It's the story of Aimee Ybarra, a mother of two grade-school children, whose husband came home after his fifth combat tour and told her he wanted to leave their 15-year marriage because he had gotten used to being gone. It's the story of Lisa Bernreuther, who's steeling herself for her husband's sixth deployment. She keeps his Army boots by the door, she says, "because sometimes I forget I even have a husband."
And it's the story of Gwendolyn Roberts, a bright, outgoing sixth-grader and "Daddy's girl." When her father left for war for the third time in five years, the spark went out of her and she tumbled into severe depression.
After nearly nine years of war, military families like these at Fort Hood in Central Texas find themselves in a relentless cycle of crisis and stress.
The results from that relentless cycle:
•Repeated combat tours to Iraq and Afghanistan have split up marriages and forced kids to grow up without one or both parents for chunks of their childhood.
•Troops return home from combat tours with severe injuries and psychological disorders, thrusting spouses and other family members into new roles as long-term caregivers.
•Suicides in the military have risen to record levels, and the divorce rate has climbed steadily since the U.S. went to war in 2001.
These burdens of war have fallen heavily on the troops -- who represent less than 1 percent of the U.S. population -- and their families.
"Injuries that result in long-term changes in behavior or abilities can seriously challenge marriages, thrusting the spouse into a caregiving role, increasing the risk of depression and other psychological problems and increasing the likelihood of divorce," said a March 2010 report published by the Institute of Medicine.
Yet "there are not enough mental health providers to meet the demand, case managers and providers are overwhelmed, wait times are too long for appointments and between appointments for those in need of mental health and other services," the report stated.
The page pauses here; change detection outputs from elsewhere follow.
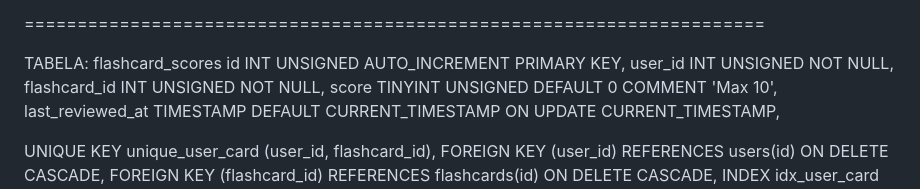
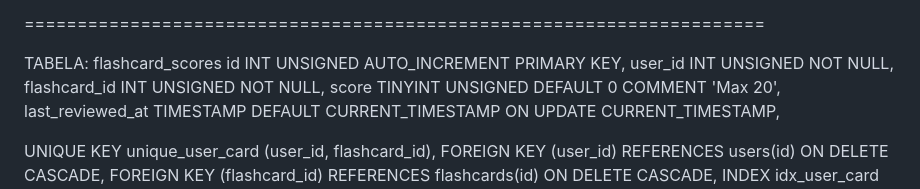
Before and after one commit to lirousme/gluon, a Markdown page: estrutura.md, the part around the change. Drawn GitHub-style.

```diff
--- a/estrutura.md
+++ b/estrutura.md
@@ -132,7 +132,7 @@ TABELA: flashcard_scores
 id INT UNSIGNED AUTO_INCREMENT PRIMARY KEY,
 user_id INT UNSIGNED NOT NULL,
 flashcard_id INT UNSIGNED NOT NULL,
-score TINYINT UNSIGNED DEFAULT 0 COMMENT 'Max 10',
+score TINYINT UNSIGNED DEFAULT 0 COMMENT 'Max 20',
 last_reviewed_at TIMESTAMP DEFAULT CURRENT_TIMESTAMP ON UPDATE CURRENT_TIMESTAMP,
 
 UNIQUE KEY unique_user_card (user_id, flashcard_id),
```
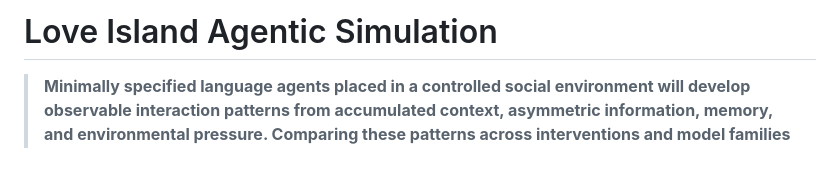
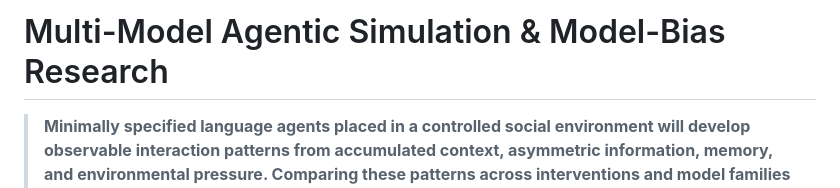
Before and after one commit to aadya-khanna/li-agentic-simulation, a Markdown page: README.md, the part around the change. Drawn GitHub-style; blank space fills up the shorter version.

```diff
--- a/README.md
+++ b/README.md
@@ -1,4 +1,4 @@
-# Love Island Agentic Simulation
+# Multi-Model Agentic Simulation & Model-Bias Research
 
 > **Minimally specified language agents placed in a controlled social environment will develop observable interaction patterns from accumulated context, asymmetric information, memory, and environmental pressure. Comparing these patterns across interventions and model families can reveal how agent architecture and model-specific priors—including biases potentially inherited from training and post-training—shape emergent social behavior.**
 
```
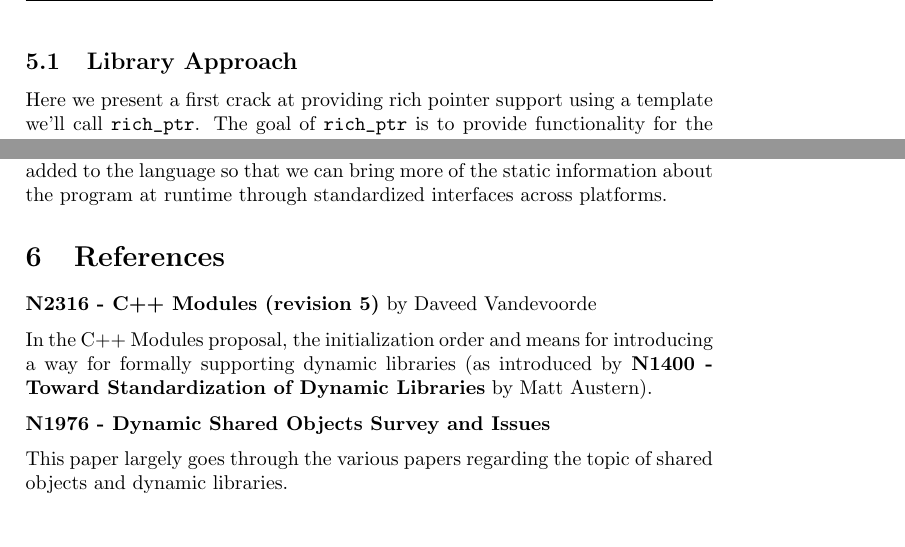
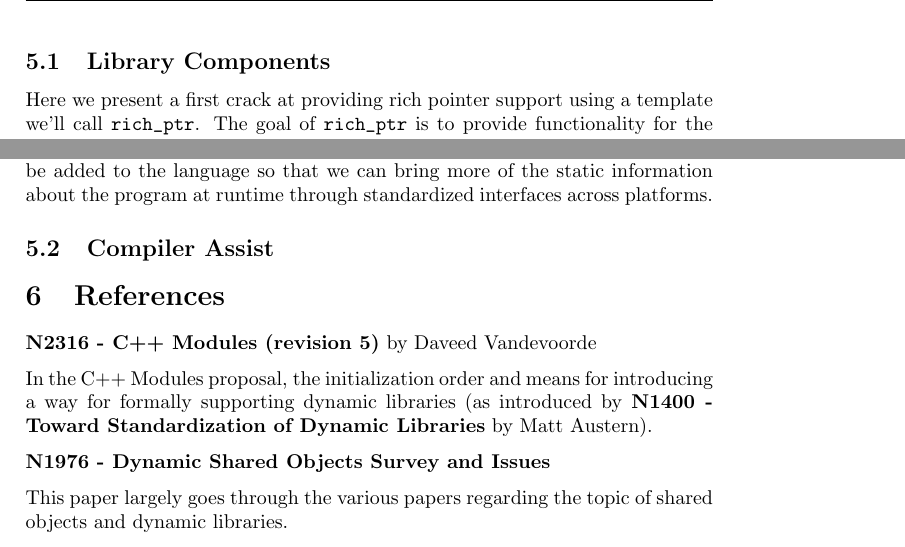
Before and after one commit to deanberris/n3340, a LaTeX document (source/n3340.tex, which reads source/implementation-hints.tex): two parts of pages 8 and 9 of 20, joined at a grey line, cut so that both start at the same text. Compiled offline with pdfLaTeX.

Commit message:
Preparation to redefine the implementation hints section.

```diff
--- a/source/implementation-hints.tex
+++ b/source/implementation-hints.tex
@@ -6,7 +6,7 @@ that approximates the functionality using available language features in
 C++11. We then show what the limitations of the language and runtime are along
 the way and work towards removing the limitations.
 
-\subsection{Library Approach}
+\subsection{Library Components}
 
 Here we present a first crack at providing rich pointer support using a
 template we'll call \verb+rich_ptr+. The goal of \verb+rich_ptr+ is to provide
@@ -82,3 +82,5 @@ With a library-only implementation we cannot do the following reliably:
 The above motivations are the reason why we’re proposing that rich pointers be
 added to the language so that we can bring more of the static information
 about the program at runtime through standardized interfaces across platforms.
+
+\subsection{Compiler Assist}
```
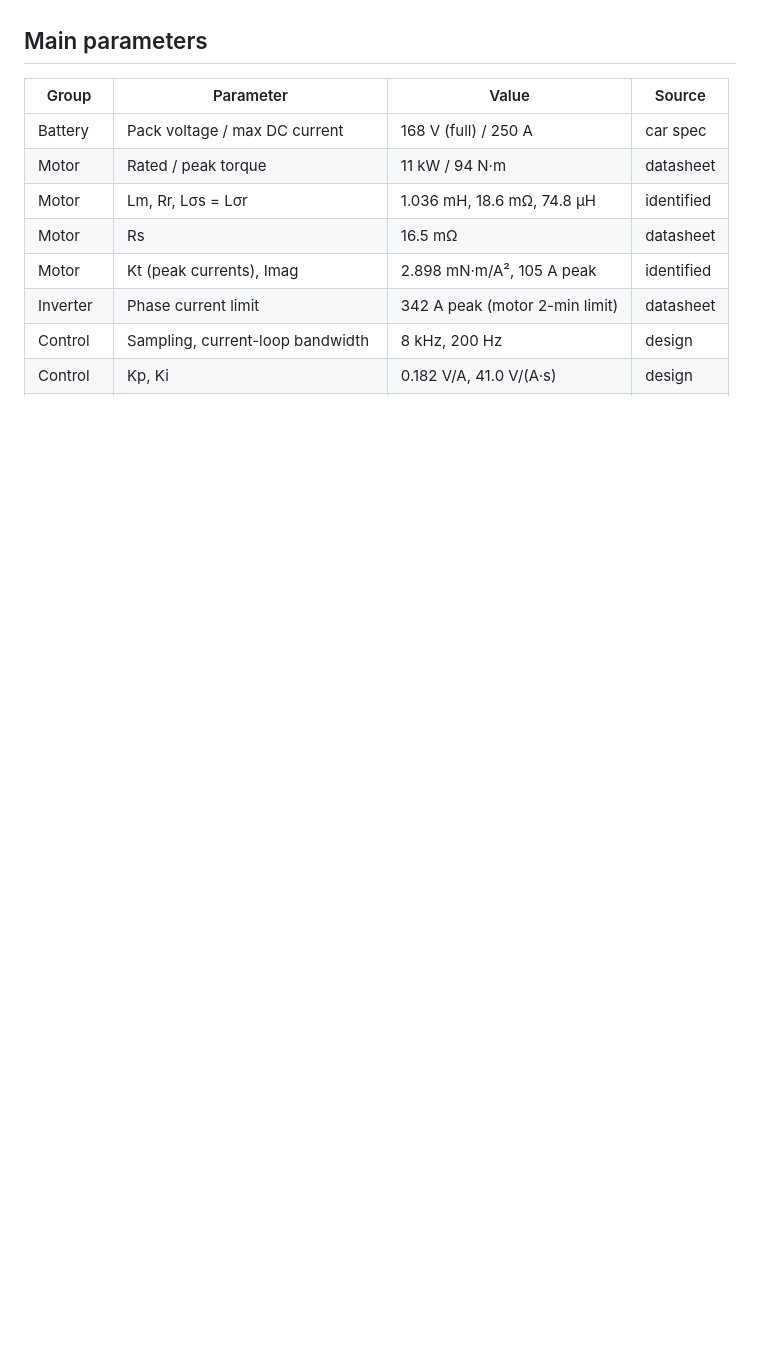
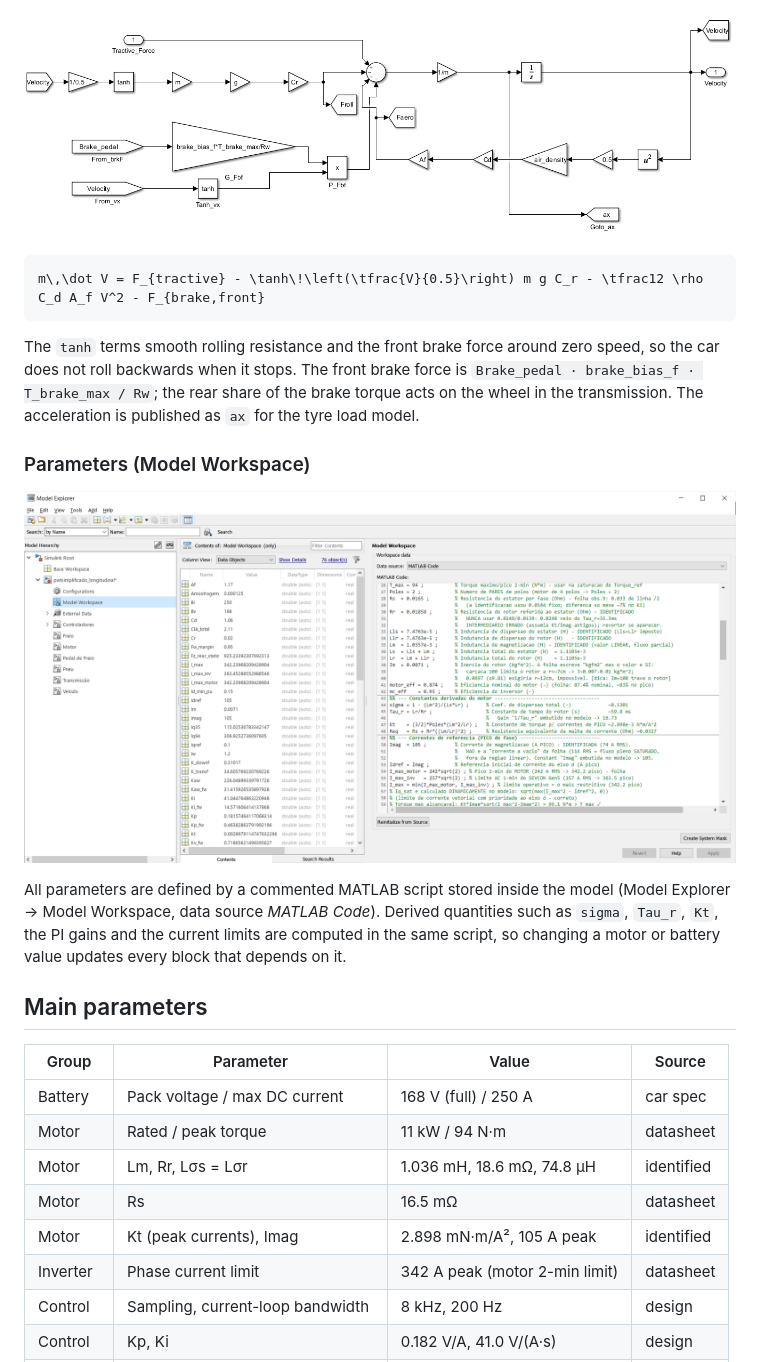
Before and after one commit to GabrielH2003/AMP-Powertrain-sim, a Markdown page: README.md, the part around one of its changes. GitHub-like rendering; pictures changed too: docs/img/diagram_vehicle.png (added), docs/img/model_workspace.png (added); blank space fills up the shorter version.

````diff
--- a/README.md
+++ b/README.md
@@ -108,3 +182,22 @@ Workspace, source *MATLAB Code*), with a comment on every line stating its sourc
+![Longitudinal vehicle](docs/img/diagram_vehicle.png)
+
+```math
+m\,\dot V = F_{tractive} - \tanh\!\left(\tfrac{V}{0.5}\right) m g C_r - \tfrac12 \rho C_d A_f V^2 - F_{brake,front}
+```
+
+The `tanh` terms smooth rolling resistance and the front brake force around zero speed, so the car does
+not roll backwards when it stops. The front brake force is `Brake_pedal · brake_bias_f · T_brake_max / Rw`;
+the rear share of the brake torque acts on the wheel in the transmission. The acceleration is published
+as `ax` for the tyre load model.
+
+### Parameters (Model Workspace)
+
+![Model Workspace](docs/img/model_workspace.png)
+
+All parameters are defined by a commented MATLAB script stored inside the model (Model Explorer → Model
+Workspace, data source *MATLAB Code*). Derived quantities such as `sigma`, `Tau_r`, `Kt`, the PI gains and
+the current limits are computed in the same script, so changing a motor or battery value updates every
+block that depends on it.
 
 ## Main parameters
 
````
Also changed, not shown: other parts of README.md (+75 -1 lines), docs/img/diagram_controller.png (added), docs/img/diagram_motor.png (added), docs/img/diagram_transmission.png (added), docs/img/diagram_tyre.png (added), 1 other file.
The institute's two-year study was mandated by Congress to help veterans readjust to civilian life.